## EXERCISE INPUT:
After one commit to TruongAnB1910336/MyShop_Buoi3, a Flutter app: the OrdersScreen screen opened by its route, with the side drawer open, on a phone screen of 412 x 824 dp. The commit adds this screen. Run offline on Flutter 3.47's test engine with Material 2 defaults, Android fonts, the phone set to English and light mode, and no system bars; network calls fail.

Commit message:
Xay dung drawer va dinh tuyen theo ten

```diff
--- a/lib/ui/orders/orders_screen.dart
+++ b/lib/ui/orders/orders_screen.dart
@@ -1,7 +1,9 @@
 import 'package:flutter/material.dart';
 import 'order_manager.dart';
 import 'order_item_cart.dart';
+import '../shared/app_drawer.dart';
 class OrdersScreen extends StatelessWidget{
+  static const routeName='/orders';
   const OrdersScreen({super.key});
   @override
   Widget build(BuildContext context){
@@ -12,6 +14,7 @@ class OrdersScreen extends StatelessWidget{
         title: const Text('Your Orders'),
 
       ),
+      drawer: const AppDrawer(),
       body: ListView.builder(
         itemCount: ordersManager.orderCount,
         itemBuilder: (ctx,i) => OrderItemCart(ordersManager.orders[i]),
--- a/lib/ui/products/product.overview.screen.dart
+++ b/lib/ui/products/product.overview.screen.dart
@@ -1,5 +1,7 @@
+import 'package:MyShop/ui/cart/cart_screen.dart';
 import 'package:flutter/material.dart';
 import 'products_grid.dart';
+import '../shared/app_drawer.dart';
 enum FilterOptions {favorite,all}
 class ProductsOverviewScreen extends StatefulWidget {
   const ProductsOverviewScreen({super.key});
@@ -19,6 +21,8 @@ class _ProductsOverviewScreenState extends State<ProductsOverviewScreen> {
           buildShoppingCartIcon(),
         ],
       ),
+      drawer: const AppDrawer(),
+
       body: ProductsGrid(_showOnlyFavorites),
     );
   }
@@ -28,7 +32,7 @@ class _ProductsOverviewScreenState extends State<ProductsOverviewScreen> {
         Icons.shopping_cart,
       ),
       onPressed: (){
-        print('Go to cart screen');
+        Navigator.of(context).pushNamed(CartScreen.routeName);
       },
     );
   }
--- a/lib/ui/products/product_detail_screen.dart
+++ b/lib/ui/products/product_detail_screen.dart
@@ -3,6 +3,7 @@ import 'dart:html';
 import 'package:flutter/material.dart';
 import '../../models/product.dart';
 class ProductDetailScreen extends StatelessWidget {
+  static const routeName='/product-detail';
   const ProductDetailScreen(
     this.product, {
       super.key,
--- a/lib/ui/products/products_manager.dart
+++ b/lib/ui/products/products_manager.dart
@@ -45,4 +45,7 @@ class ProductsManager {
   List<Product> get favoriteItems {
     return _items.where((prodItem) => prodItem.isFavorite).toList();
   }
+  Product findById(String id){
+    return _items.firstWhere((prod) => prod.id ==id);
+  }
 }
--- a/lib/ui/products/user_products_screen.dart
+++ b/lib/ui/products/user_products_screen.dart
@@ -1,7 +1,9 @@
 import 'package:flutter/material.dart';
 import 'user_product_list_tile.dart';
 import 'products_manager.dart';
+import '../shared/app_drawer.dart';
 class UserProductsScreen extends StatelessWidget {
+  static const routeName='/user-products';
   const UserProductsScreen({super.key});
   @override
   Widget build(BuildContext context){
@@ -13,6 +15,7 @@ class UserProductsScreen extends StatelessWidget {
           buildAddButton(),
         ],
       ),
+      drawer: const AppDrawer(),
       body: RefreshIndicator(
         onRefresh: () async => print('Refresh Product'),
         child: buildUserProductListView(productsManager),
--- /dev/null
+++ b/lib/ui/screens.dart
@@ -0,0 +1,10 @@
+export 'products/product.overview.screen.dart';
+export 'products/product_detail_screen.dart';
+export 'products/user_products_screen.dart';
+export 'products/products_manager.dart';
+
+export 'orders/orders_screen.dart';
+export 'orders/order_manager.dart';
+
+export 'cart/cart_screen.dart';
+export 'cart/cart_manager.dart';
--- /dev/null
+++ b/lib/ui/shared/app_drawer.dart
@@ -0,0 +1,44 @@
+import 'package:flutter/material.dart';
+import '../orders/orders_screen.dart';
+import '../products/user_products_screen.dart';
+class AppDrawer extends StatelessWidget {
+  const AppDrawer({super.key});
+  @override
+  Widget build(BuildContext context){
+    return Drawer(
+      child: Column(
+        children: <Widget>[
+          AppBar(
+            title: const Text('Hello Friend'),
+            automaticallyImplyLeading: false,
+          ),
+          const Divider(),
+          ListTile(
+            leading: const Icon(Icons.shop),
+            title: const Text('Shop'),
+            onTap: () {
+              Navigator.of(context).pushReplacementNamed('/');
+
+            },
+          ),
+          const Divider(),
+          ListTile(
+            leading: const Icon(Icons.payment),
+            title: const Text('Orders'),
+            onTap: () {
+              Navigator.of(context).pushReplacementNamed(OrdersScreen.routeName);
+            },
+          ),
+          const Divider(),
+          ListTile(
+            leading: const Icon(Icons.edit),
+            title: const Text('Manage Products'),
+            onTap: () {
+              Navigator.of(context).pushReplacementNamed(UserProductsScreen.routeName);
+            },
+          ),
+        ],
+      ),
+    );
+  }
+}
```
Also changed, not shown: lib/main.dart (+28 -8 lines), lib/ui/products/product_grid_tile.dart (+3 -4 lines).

## WHAT THIS TASK INVOLVES:
Having read the entries above, set each one down again exactly.

## ANSWER SECTION:
After one commit to TruongAnB1910336/MyShop_Buoi3, a Flutter app: the OrdersScreen screen opened by its route, with the side drawer open, on a phone screen of 412 x 824 dp. The commit adds this screen. Run offline on Flutter 3.47's test engine with Material 2 defaults, Android fonts, the phone set to English and light mode, and no system bars; network calls fail.

Commit message:
Xay dung drawer va dinh tuyen theo ten

```diff
--- a/lib/ui/orders/orders_screen.dart
+++ b/lib/ui/orders/orders_screen.dart
@@ -1,7 +1,9 @@
 import 'package:flutter/material.dart';
 import 'order_manager.dart';
 import 'order_item_cart.dart';
+import '../shared/app_drawer.dart';
 class OrdersScreen extends StatelessWidget{
+  static const routeName='/orders';
   const OrdersScreen({super.key});
   @override
   Widget build(BuildContext context){
@@ -12,6 +14,7 @@ class OrdersScreen extends StatelessWidget{
         title: const Text('Your Orders'),
 
       ),
+      drawer: const AppDrawer(),
       body: ListView.builder(
         itemCount: ordersManager.orderCount,
         itemBuilder: (ctx,i) => OrderItemCart(ordersManager.orders[i]),
--- a/lib/ui/products/product.overview.screen.dart
+++ b/lib/ui/products/product.overview.screen.dart
@@ -1,5 +1,7 @@
+import 'package:MyShop/ui/cart/cart_screen.dart';
 import 'package:flutter/material.dart';
 import 'products_grid.dart';
+import '../shared/app_drawer.dart';
 enum FilterOptions {favorite,all}
 class ProductsOverviewScreen extends StatefulWidget {
   const ProductsOverviewScreen({super.key});
@@ -19,6 +21,8 @@ class _ProductsOverviewScreenState extends State<ProductsOverviewScreen> {
           buildShoppingCartIcon(),
         ],
       ),
+      drawer: const AppDrawer(),
+
       body: ProductsGrid(_showOnlyFavorites),
     );
   }
@@ -28,7 +32,7 @@ class _ProductsOverviewScreenState extends State<ProductsOverviewScreen> {
         Icons.shopping_cart,
       ),
       onPressed: (){
-        print('Go to cart screen');
+        Navigator.of(context).pushNamed(CartScreen.routeName);
       },
     );
   }
--- a/lib/ui/products/product_detail_screen.dart
+++ b/lib/ui/products/product_detail_screen.dart
@@ -3,6 +3,7 @@ import 'dart:html';
 import 'package:flutter/material.dart';
 import '../../models/product.dart';
 class ProductDetailScreen extends StatelessWidget {
+  static const routeName='/product-detail';
   const ProductDetailScreen(
     this.product, {
       super.key,
--- a/lib/ui/products/products_manager.dart
+++ b/lib/ui/products/products_manager.dart
@@ -45,4 +45,7 @@ class ProductsManager {
   List<Product> get favoriteItems {
     return _items.where((prodItem) => prodItem.isFavorite).toList();
   }
+  Product findById(String id){
+    return _items.firstWhere((prod) => prod.id ==id);
+  }
 }
--- a/lib/ui/products/user_products_screen.dart
+++ b/lib/ui/products/user_products_screen.dart
@@ -1,7 +1,9 @@
 import 'package:flutter/material.dart';
 import 'user_product_list_tile.dart';
 import 'products_manager.dart';
+import '../shared/app_drawer.dart';
 class UserProductsScreen extends StatelessWidget {
+  static const routeName='/user-products';
   const UserProductsScreen({super.key});
   @override
   Widget build(BuildContext context){
@@ -13,6 +15,7 @@ class UserProductsScreen extends StatelessWidget {
           buildAddButton(),
         ],
       ),
+      drawer: const AppDrawer(),
       body: RefreshIndicator(
         onRefresh: () async => print('Refresh Product'),
         child: buildUserProductListView(productsManager),
--- /dev/null
+++ b/lib/ui/screens.dart
@@ -0,0 +1,10 @@
+export 'products/product.overview.screen.dart';
+export 'products/product_detail_screen.dart';
+export 'products/user_products_screen.dart';
+export 'products/products_manager.dart';
+
+export 'orders/orders_screen.dart';
+export 'orders/order_manager.dart';
+
+export 'cart/cart_screen.dart';
+export 'cart/cart_manager.dart';
--- /dev/null
+++ b/lib/ui/shared/app_drawer.dart
@@ -0,0 +1,44 @@
+import 'package:flutter/material.dart';
+import '../orders/orders_screen.dart';
+import '../products/user_products_screen.dart';
+class AppDrawer extends StatelessWidget {
+  const AppDrawer({super.key});
+  @override
+  Widget build(BuildContext context){
+    return Drawer(
+      child: Column(
+        children: <Widget>[
+          AppBar(
+            title: const Text('Hello Friend'),
+            automaticallyImplyLeading: false,
+          ),
+          const Divider(),
+          ListTile(
+            leading: const Icon(Icons.shop),
+            title: const Text('Shop'),
+            onTap: () {
+              Navigator.of(context).pushReplacementNamed('/');
+
+            },
+          ),
+          const Divider(),
+          ListTile(
+            leading: const Icon(Icons.payment),
+            title: const Text('Orders'),
+            onTap: () {
+              Navigator.of(context).pushReplacementNamed(OrdersScreen.routeName);
+            },
+          ),
+          const Divider(),
+          ListTile(
+            leading: const Icon(Icons.edit),
+            title: const Text('Manage Products'),
+            onTap: () {
+              Navigator.of(context).pushReplacementNamed(UserProductsScreen.routeName);
+            },
+          ),
+        ],
+      ),
+    );
+  }
+}
```
Also changed, not shown: lib/main.dart (+28 -8 lines), lib/ui/products/product_grid_tile.dart (+3 -4 lines).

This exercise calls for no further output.